Eildon and Leaderfoot National Scenic Area
The three peaks of Eildon Hill seen from Scott's View
Map showing the location of Eildon and Leaderfoot National Scenic Area
Map showing the location of Eildon and Leaderfoot National Scenic Area
Location in the Scottish Borders.
LocationScottish Borders
Coordinates55°34′53″N 2°43′07″W / 55.58134°N 2.71855°W / 55.58134; -2.71855Coordinates: 55°34′53″N 2°43′07″W / 55.58134°N 2.71855°W / 55.58134; -2.71855
Area39 km2 (15 sq mi)[10]
Governing bodyNatureScot

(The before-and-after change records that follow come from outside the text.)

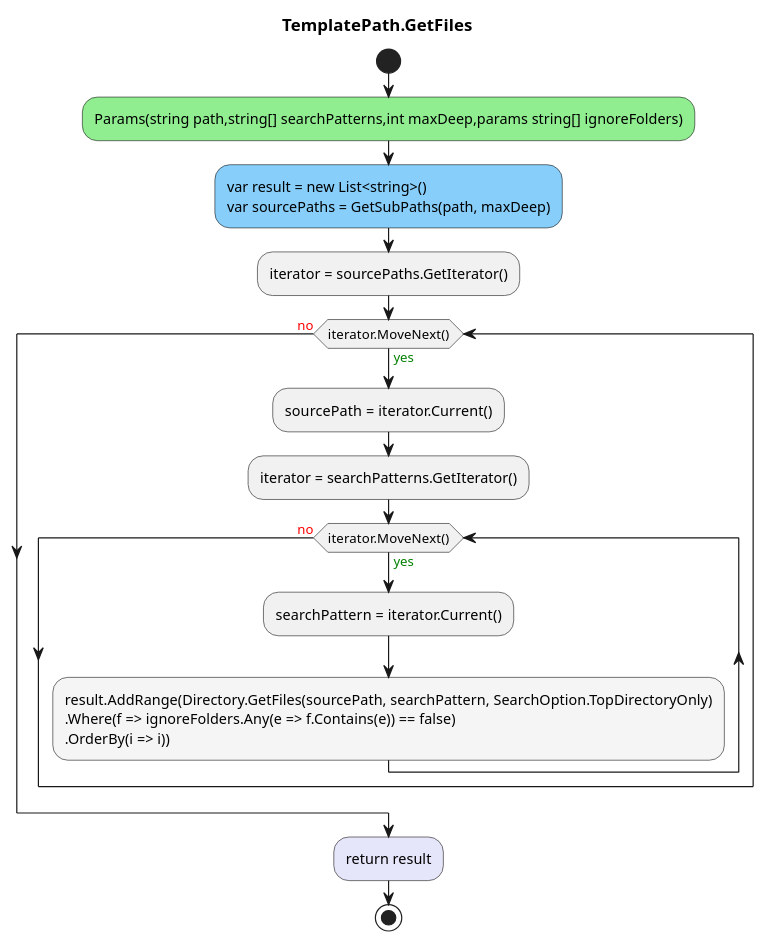
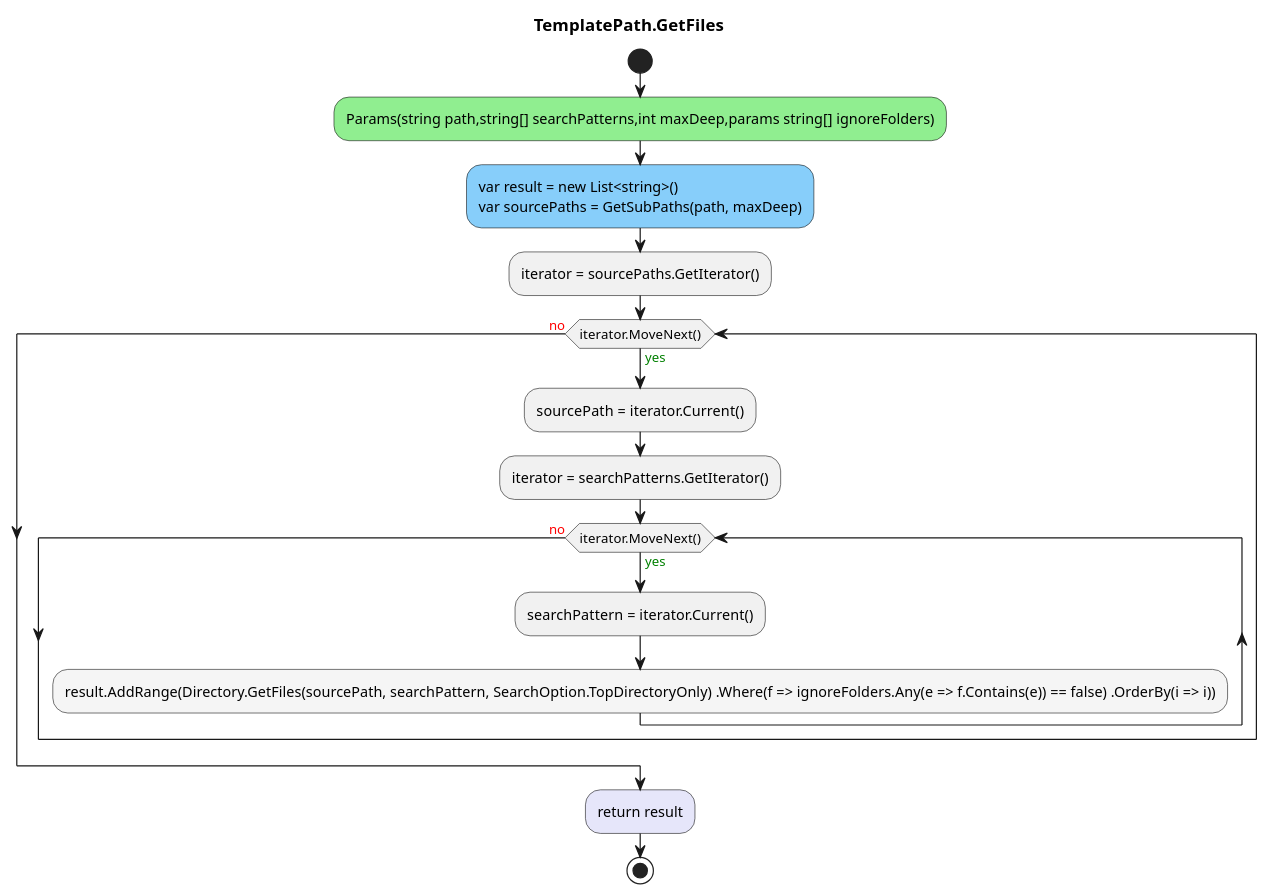
Before and after one commit to leoggehrer/CommonTool: the diagram in CommonTool/diagrams/ac_TemplatePath_GetFiles.puml, drawn with PlantUML. The commit also changed 17 other files, not shown here.

```diff
--- a/CommonTool/diagrams/ac_TemplatePath_GetFiles.puml
+++ b/CommonTool/diagrams/ac_TemplatePath_GetFiles.puml
@@ -1,19 +1,17 @@
 @startuml TemplatePath.GetFiles
 title TemplatePath.GetFiles
 start
 #LightGreen:Params(string path,string[] searchPatterns,int maxDeep,params string[] ignoreFolders);
 #LightSkyBlue:var result = new List<string>()\nvar sourcePaths = GetSubPaths(path, maxDeep);
 :iterator = sourcePaths.GetIterator();
 while (iterator.MoveNext()) is (<color:green>yes)
 :sourcePath = iterator.Current();
             :iterator = searchPatterns.GetIterator();
             while (iterator.MoveNext()) is (<color:green>yes)
             :searchPattern = iterator.Current();
-                                #WhiteSmoke:result.AddRange(Directory.GetFiles(sourcePath, searchPattern, SearchOption.TopDirectoryOnly)
-                          .Where(f => ignoreFolders.Any(e => f.Contains(e)) == false)
-                          .OrderBy(i => i));
+                                #WhiteSmoke:result.AddRange(Directory.GetFiles(sourcePath, searchPattern, SearchOption.TopDirectoryOnly) .Where(f => ignoreFolders.Any(e => f.Contains(e)) == false) .OrderBy(i => i));
             endwhile (<color:red>no)
 endwhile (<color:red>no)
 #Lavender:return result;
 stop
 @enduml
```
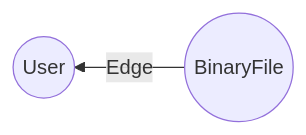
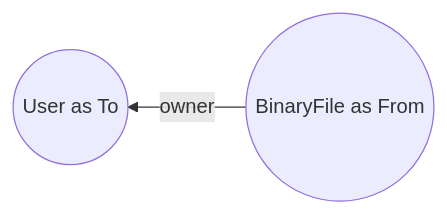
One commit to spiegel-im-spiegel/zenn-docs changed the third of 3 diagrams in books/a-study-in-postgresql/entity-relationship-by-ent.md. Above: the diagram before and after it, drawn with Mermaid. The commit also changed other lines of this file and 2 other files, not shown here.

Commit message:
Fix ER diagram by mermaid.js

````diff
--- a/books/a-study-in-postgresql/entity-relationship-by-ent.md
+++ b/books/a-study-in-postgresql/entity-relationship-by-ent.md
@@ -319,4 +319,4 @@
 ```mermaid
 graph RL
-BinaryFile((BinaryFile<From>)) -- Edge<owner> --> User((User<To>))
+BinaryFile((BinaryFile as From)) -- owner --> User((User as To))
 ```
````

Excavations have found evidence that the hill fort was occupied by 1000 BC, in the Bronze Age. The ramparts seem to have been built and rebuilt in three phases. 296 individual huts floors have been identified within the fort, suggesting a population of around 2000, and making it one of the largest known in Scotland from this period.[2] The hill fort is thought to have been the capital of the Selgovae, who lived in upper Tweeddale prior to the arrival of the Romans.[2]

In the 1st century AD the Roman army built the massive fort of Trimontium at Newstead, named after the three peaks, at the foot of the hill on the bank of the River Tweed. In association with this fort they constructed a signal tower with a tiled roof in a 15 m diameter enclosure built on the summit of Eildon North Hill.[3] The hill fort may have been abandoned by this time, as Roman archaeological finds uncovered during excavation of the site in 1986 all overlaid native finds.[2] The tower was thought to have been constructed out of timber during the Flavian period, with a later tower being constructed out of stone during the reign of Emperor Antoninus Pius. Finds including Roman coins and pottery have suggested that some of the house platforms were again in use in the 2nd to 4th century.[2]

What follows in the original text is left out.